__Directions__
Because the images are not wanted, restate every line below word for word without them.

__Records to process__
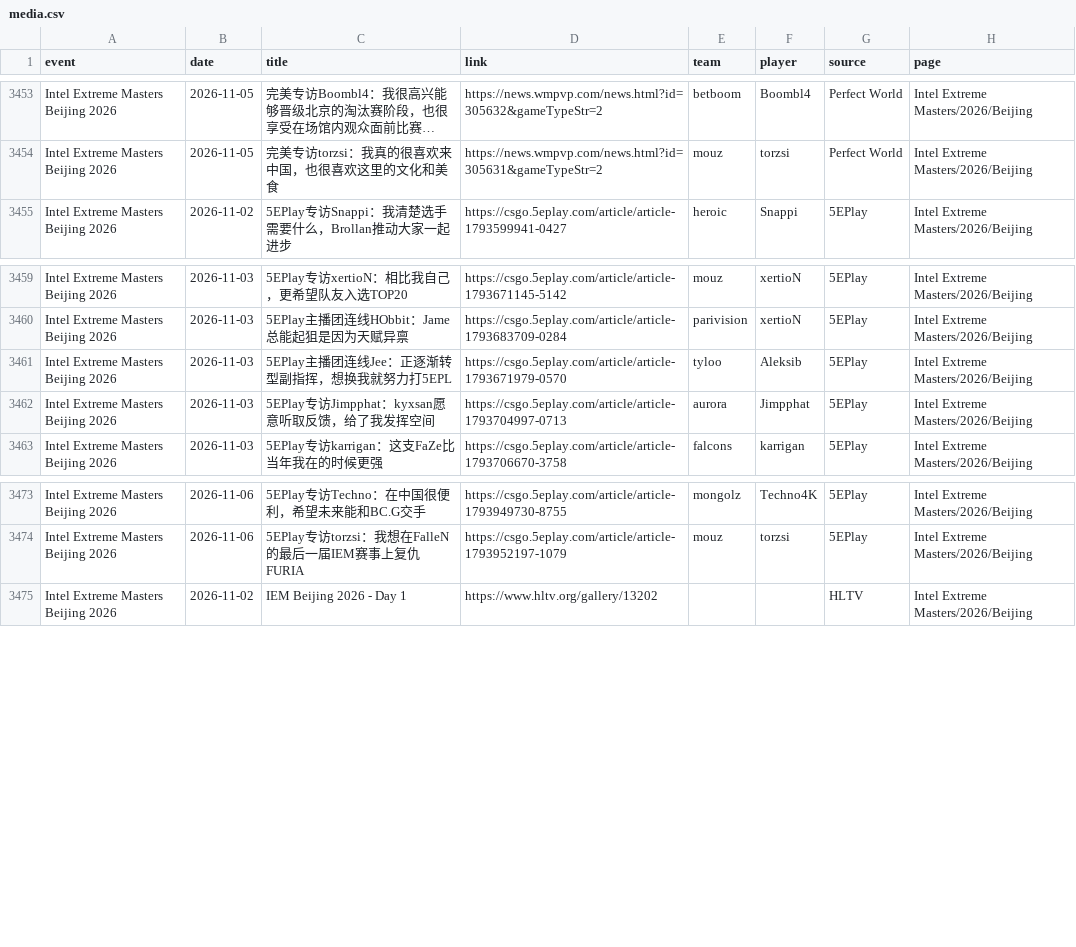
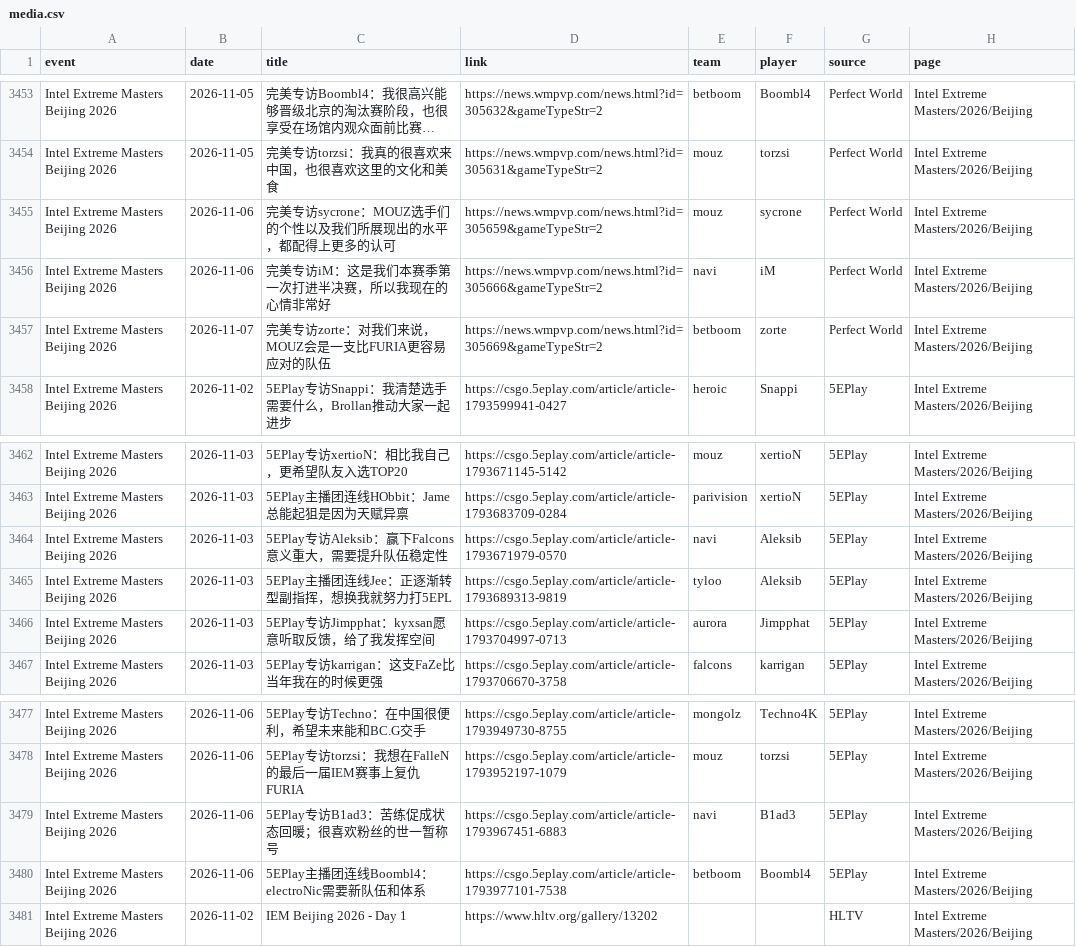
Before and after one commit to sb291099-create/Cs2-form, a CSV file: data/media.csv, drawn as a sheet; only a part is shown, gaps mark what is left out; long unchanged cells end in …; addresses are those after the commit; the diff names each change by its address in the sheet, - before the commit and + after, or states it on an @@ line.

```diff
--- a/data/media.csv
+++ b/data/media.csv
+row 3455: Intel Extreme Masters Beijing 2026 | 2026-11-06 | 完美专访sycrone：MOUZ选手们的个性以及我们所展现出的水平，都配得上更多的认可 | https://news.wmpvp.com/news.html?id=305659&gameTypeStr=2 | mouz | sycrone | Perfect World | Intel Extreme Masters/2026/Beijing
+row 3456: Intel Extreme Masters Beijing 2026 | 2026-11-06 | 完美专访iM：这是我们本赛季第一次打进半决赛，所以我现在的心情非常好 | https://news.wmpvp.com/news.html?id=305666&gameTypeStr=2 | navi | iM | Perfect World | Intel Extreme Masters/2026/Beijing
+row 3457: Intel Extreme Masters Beijing 2026 | 2026-11-07 | 完美专访zorte：对我们来说，MOUZ会是一支比FURIA更容易应对的队伍 | https://news.wmpvp.com/news.html?id=305669&gameTypeStr=2 | betboom | zorte | Perfect World | Intel Extreme Masters/2026/Beijing
+row 3464: Intel Extreme Masters Beijing 2026 | 2026-11-03 | 5EPlay专访Aleksib：赢下Falcons意义重大，需要提升队伍稳定性 | https://csgo.5eplay.com/article/article-1793671979-0570 | navi | Aleksib | 5EPlay | Intel Extreme Masters/2026/Beijing
-D3465 (link): https://csgo.5eplay.com/article/article-1793671979-0570
+D3465 (link): https://csgo.5eplay.com/article/article-1793689313-9819
+row 3479: Intel Extreme Masters Beijing 2026 | 2026-11-06 | 5EPlay专访B1ad3：苦练促成状态回暖；很喜欢粉丝的世一暂称号 | https://csgo.5eplay.com/article/article-1793967451-6883 | navi | B1ad3 | 5EPlay | Intel Extreme Masters/2026/Beijing
+row 3480: Intel Extreme Masters Beijing 2026 | 2026-11-06 | 5EPlay主播团连线Boombl4：electroNic需要新队伍和体系 | https://csgo.5eplay.com/article/article-1793977101-7538 | betboom | Boombl4 | 5EPlay | Intel Extreme Masters/2026/Beijing
```
Also changed, not shown: data/news.csv, data/rosters.csv, 3 other files.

__Output of the task__
Before and after one commit to sb291099-create/Cs2-form, a CSV file: data/media.csv, drawn as a sheet; only a part is shown, gaps mark what is left out; long unchanged cells end in …; addresses are those after the commit; the diff names each change by its address in the sheet, - before the commit and + after, or states it on an @@ line.

```diff
--- a/data/media.csv
+++ b/data/media.csv
+row 3455: Intel Extreme Masters Beijing 2026 | 2026-11-06 | 完美专访sycrone：MOUZ选手们的个性以及我们所展现出的水平，都配得上更多的认可 | https://news.wmpvp.com/news.html?id=305659&gameTypeStr=2 | mouz | sycrone | Perfect World | Intel Extreme Masters/2026/Beijing
+row 3456: Intel Extreme Masters Beijing 2026 | 2026-11-06 | 完美专访iM：这是我们本赛季第一次打进半决赛，所以我现在的心情非常好 | https://news.wmpvp.com/news.html?id=305666&gameTypeStr=2 | navi | iM | Perfect World | Intel Extreme Masters/2026/Beijing
+row 3457: Intel Extreme Masters Beijing 2026 | 2026-11-07 | 完美专访zorte：对我们来说，MOUZ会是一支比FURIA更容易应对的队伍 | https://news.wmpvp.com/news.html?id=305669&gameTypeStr=2 | betboom | zorte | Perfect World | Intel Extreme Masters/2026/Beijing
+row 3464: Intel Extreme Masters Beijing 2026 | 2026-11-03 | 5EPlay专访Aleksib：赢下Falcons意义重大，需要提升队伍稳定性 | https://csgo.5eplay.com/article/article-1793671979-0570 | navi | Aleksib | 5EPlay | Intel Extreme Masters/2026/Beijing
-D3465 (link): https://csgo.5eplay.com/article/article-1793671979-0570
+D3465 (link): https://csgo.5eplay.com/article/article-1793689313-9819
+row 3479: Intel Extreme Masters Beijing 2026 | 2026-11-06 | 5EPlay专访B1ad3：苦练促成状态回暖；很喜欢粉丝的世一暂称号 | https://csgo.5eplay.com/article/article-1793967451-6883 | navi | B1ad3 | 5EPlay | Intel Extreme Masters/2026/Beijing
+row 3480: Intel Extreme Masters Beijing 2026 | 2026-11-06 | 5EPlay主播团连线Boombl4：electroNic需要新队伍和体系 | https://csgo.5eplay.com/article/article-1793977101-7538 | betboom | Boombl4 | 5EPlay | Intel Extreme Masters/2026/Beijing
```
Also changed, not shown: data/news.csv, data/rosters.csv, 3 other files.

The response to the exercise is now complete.